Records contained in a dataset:
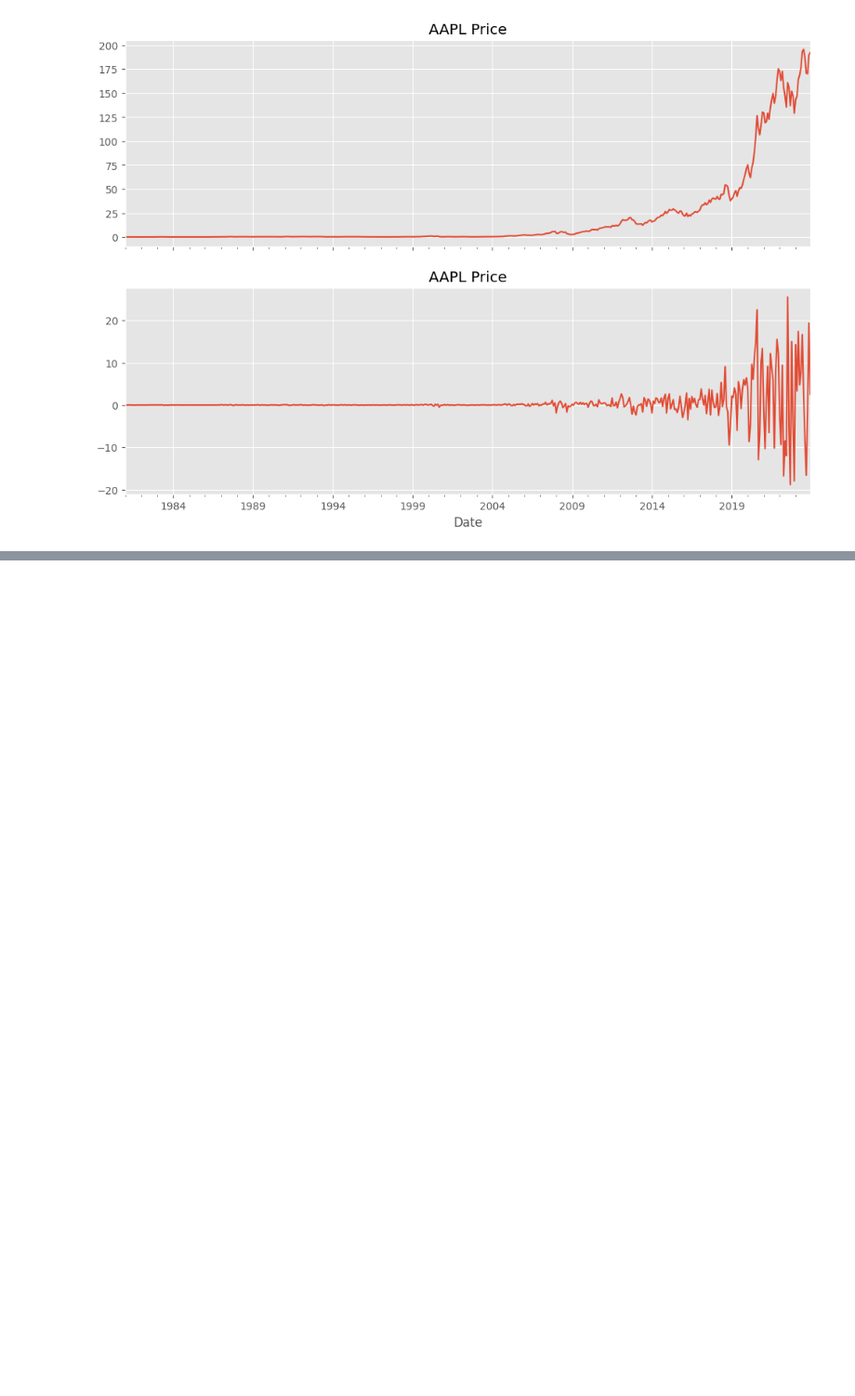
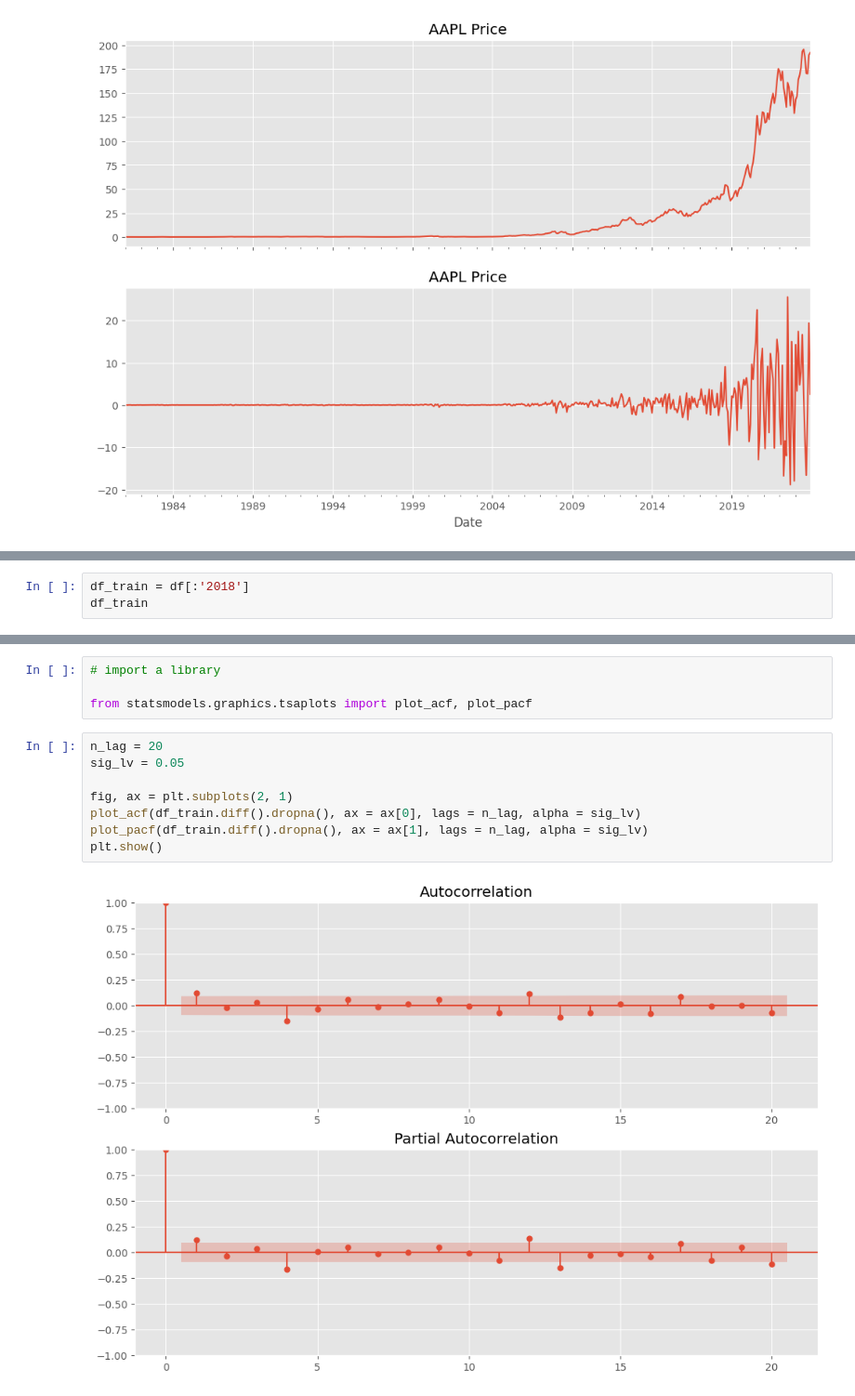
Before and after one commit to pNatTueku/basicPython, a Jupyter notebook: basic_time_series_04.ipynb, the cells around one changed output, grey strips where cells are left out. Shown at 93% size. Drawn from its saved outputs; the diff is of its cells as text; blank space fills up the shorter version.

```diff
--- a/basic_time_series_04.ipynb
+++ b/basic_time_series_04.ipynb
@@ -196,0 +214,3 @@ plt.show()
+# %%
+df_train = df[:'2018']
+df_train
@@ -196,0 +303,14 @@ plt.show()
+# %%
+# import a library
+
+from statsmodels.graphics.tsaplots import plot_acf, plot_pacf
+# %%
+n_lag = 20
+sig_lv = 0.05
+
+fig, ax = plt.subplots(2, 1)
+plot_acf(df_train.diff().dropna(), ax = ax[0], lags = n_lag, alpha = sig_lv)
+plot_pacf(df_train.diff().dropna(), ax = ax[1], lags = n_lag, alpha = sig_lv)
+plt.show()
+# %% [output]
+[figure, added]
```
Also changed, not shown: parts of 21 cells of this notebook.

TASK DETAILS: A complete answer gives every line of the data that includes "dropna".

YOUR SOLUTION:
+plot_acf(df_train.diff().dropna(), ax = ax[0], lags = n_lag, alpha = sig_lv)
+plot_pacf(df_train.diff().dropna(), ax = ax[1], lags = n_lag, alpha = sig_lv)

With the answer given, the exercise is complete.